■ **Task details**: Would you copy the full listing that follows without changing a thing?

■ **Study material**:

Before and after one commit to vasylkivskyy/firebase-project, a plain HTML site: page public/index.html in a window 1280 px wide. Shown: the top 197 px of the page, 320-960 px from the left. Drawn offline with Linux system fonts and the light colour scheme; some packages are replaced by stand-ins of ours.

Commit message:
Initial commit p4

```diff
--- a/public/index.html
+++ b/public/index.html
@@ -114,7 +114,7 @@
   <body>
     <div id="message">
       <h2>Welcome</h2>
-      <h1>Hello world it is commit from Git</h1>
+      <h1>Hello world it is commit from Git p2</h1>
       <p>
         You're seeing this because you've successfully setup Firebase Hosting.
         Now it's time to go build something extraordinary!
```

■ **Solution for this task**:
Before and after one commit to vasylkivskyy/firebase-project, a plain HTML site: page public/index.html in a window 1280 px wide. Shown: the top 197 px of the page, 320-960 px from the left. Drawn offline with Linux system fonts and the light colour scheme; some packages are replaced by stand-ins of ours.

Commit message:
Initial commit p4

```diff
--- a/public/index.html
+++ b/public/index.html
@@ -114,7 +114,7 @@
   <body>
     <div id="message">
       <h2>Welcome</h2>
-      <h1>Hello world it is commit from Git</h1>
+      <h1>Hello world it is commit from Git p2</h1>
       <p>
         You're seeing this because you've successfully setup Firebase Hosting.
         Now it's time to go build something extraordinary!
```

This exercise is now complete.